Carbon Monoxide Meaning
What is Carbon Monoxide:
Carbon monoxide (chemical formula CO) is a colorless and toxic gas that is generated after the combustion of compounds such as wood, gasoline, oil, coal, tobacco or kerosene under inappropriate conditions.
It is a flammable gas, whose boiling point is reached at -191 ° C and melting at -205 ° C. It is considered a stable chemical compound but burns in the presence of oxygen, in which case it generates carbon dioxide.
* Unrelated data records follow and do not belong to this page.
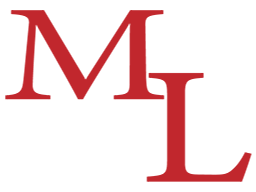
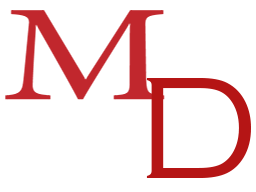
Added screenshots to README
-Fully renamed system from media library to media database
-Screenshots of system now on README

Changed region(s): [[0.5625, 0.375, 1.0, 0.9688]]

diff --git a/media-database.py b/media-database.py
@@ -9,14 +9,14 @@ class MediaDatabase:
         splash_screen.SplashScreen()
 
         window = tk.Tk()  # creates window
-        window.title("Media Library")
+        window.title("Media Database")
         window.configure(bg=style.Style.bg)
         window.geometry("800x400")
         window.call('wm', 'iconphoto', window._w, tk.PhotoImage(file='assets/icon.png'))  # adds favicon to window
-        MainScreen = menu.MainMenu(window)  # creates object for the main menu
+        menu.MainMenu(window)  # creates object for the main menu
 
         window.mainloop()
 
 
 if __name__ == "__main__":
-    x = MediaDatabase()
+    MediaDatabase()

diff --git a/classes/media_filter.py b/classes/media_filter.py
@@ -6,7 +6,7 @@ class MediaFilter(Filter):
         self.main_screen = main_screen
         self.file = file
         super().__init__(file, main_screen)  # gets the variables and methods from parent
-        self.top.title("Media Library - Media Filter")  # changes some of the variables
+        self.top.title("Media Database - Media Filter")  # changes some of the variables
         self.title.configure(text="Media Filter")
         self.filter_btn.configure(command=self.filter)
 

diff --git a/classes/splash_screen.py b/classes/splash_screen.py
@@ -7,7 +7,7 @@ class SplashScreen:
         self.splash_screen = tk.Tk()  # creates a window
         self.width = 800
         self.height = 600
-        self.splash_screen.title("Media Library")
+        self.splash_screen.title("Media Database")
         self.splash_screen.call('wm', 'iconphoto', self.splash_screen._w, tk.PhotoImage(file='assets/icon.png'))
         self.splash_screen.configure(bg=Style.bg)
         # defines attributes of window

diff --git a/classes/author_filter.py b/classes/author_filter.py
@@ -6,7 +6,7 @@ class AuthorFilter(Filter):
         self.main_screen = main_screen
         self.file = file
         super().__init__(file, main_screen)  # gets parnet variables and methods
-        self.top.title("Media Library - Author Filter")
+        self.top.title("Media Database - Author Filter")
         self.title.configure(text="Author Filter")  # changes some of the variables
         self.filter_btn.configure(command=self.filter)
 

diff --git a/classes/help.py b/classes/help.py
@@ -9,7 +9,7 @@ class Help:
         self.height = 600
         self.top = tk.Toplevel()  # creates new form on top of main screen
         self.top.geometry("%dx%d" % (self.width, self.height))  # creates the form
-        self.top.title("Media Library - Help Page")
+        self.top.title("Media Database - Help Page")
         self.top.configure(bg=Style.bg)
         self.page_num = 0
 

diff --git a/classes/delete.py b/classes/delete.py
@@ -9,7 +9,7 @@ class DeleteRecord:
         self.width = 500
         self.height = 400
         self.top = tk.Toplevel()
-        self.top.title("Media Library - Delete Record")
+        self.top.title("Media Database - Delete Record")
         self.top.geometry("%dx%d" % (self.width, self.height))
         self.top.configure(bg=Style.bg)
         # creates the form

diff --git a/classes/edit.py b/classes/edit.py
@@ -10,7 +10,7 @@ class EditRecord:
         self.width = 500
         self.height = 400
         self.top = tk.Toplevel()
-        self.top.title("Media Library - Edit Record")
+        self.top.title("Media Database - Edit Record")
         self.top.geometry("%dx%d" % (self.width, self.height))
         self.top.configure(bg=Style.bg)
         # creates the form

diff --git a/classes/add.py b/classes/add.py
@@ -9,7 +9,7 @@ class AddRecord:
         self.width = 500
         self.height = 400
         self.top = tk.Toplevel()
-        self.top.title("Media Library - Add Record")
+        self.top.title("Media Database - Add Record")
         self.top.geometry("%dx%d" % (self.width, self.height))
         self.top.configure(bg=Style.bg)
         # creates the form

diff --git a/README.md b/README.md
@@ -1,6 +1,33 @@
-# media-database
-A fully python based media database
+# Media Database
+A fully python based media database where users can keep track of the DVDs, CDs, and games that they own.
 
-- Needs syncing with PC
-- Needs a lot of cleaning
+This is a very basic database that stores data after the program quits, and can edit, delete, sort and filter items in the database.
 
+## Screenshots
+Splash Screen:
+
+![Image of the splash screen](assets/display/splash-screen.PNG)
+
+Main Menu
+
+![Image of the main menu](assets/display/menu.PNG)
+
+Add Record
+
+![Image of the add record screen](assets/display/add.PNG)
+
+Edit Record
+
+![Image of the edit record screen](assets/display/edit.PNG)
+
+Delete Record
+
+![Image of the delete record screen](assets/display/delete.PNG)
+
+Media Filter
+
+![Image of the media filter screen](assets/display/media-filter.PNG)
+
+Author Filter
+
+![Image of the author filter screen](assets/display/author-filter.PNG)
In 1776, the French chemist Joseph Marie François de Lassone discovered carbon monoxide during an experiment. However, he mistook it for hydrogen. Almost 30 years later, British chemist William Cumberland confirmed the finding by detecting the presence of carbon and oxygen in the compound.
In 1846, the French doctor Claude Bernard deepened the studies related to the toxicity of carbon monoxide, as well as possible routes of treatment with oxygen therapy.
Carbon Monoxide Effects
Carbon monoxide has an affinity for hemoglobin 220 times higher than oxygen. When high concentrations of CO are breathed in, it mixes with the blood and generates carboxyhemoglobin, a chemical byproduct that prevents oxygen from reaching tissues and organs. If it is not treated in time, it can cause death.
Carbon monoxide has no odor, color, or taste. Its inhalation does not generate external symptoms, such as irritation in the mucous membranes or cough, hence it is very difficult to detect an intoxication of this type in time.
However, there are some red flags that may indicate carbon monoxide inhalation poisoning. Carbon monoxide is emitted from fireplaces, gas ranges, gasoline-powered generators, furnaces, exhaust pipes, wood, gas, or coal stoves.
If a person develops symptoms such as headache, dizziness, nausea, or confusion after a prolonged stay in a closed place where any of the aforementioned artifacts are found, they may have inhaled large amounts of CO, so attention is recommended urgent medical treatment to apply the corresponding treatment.
See also Carbon cycle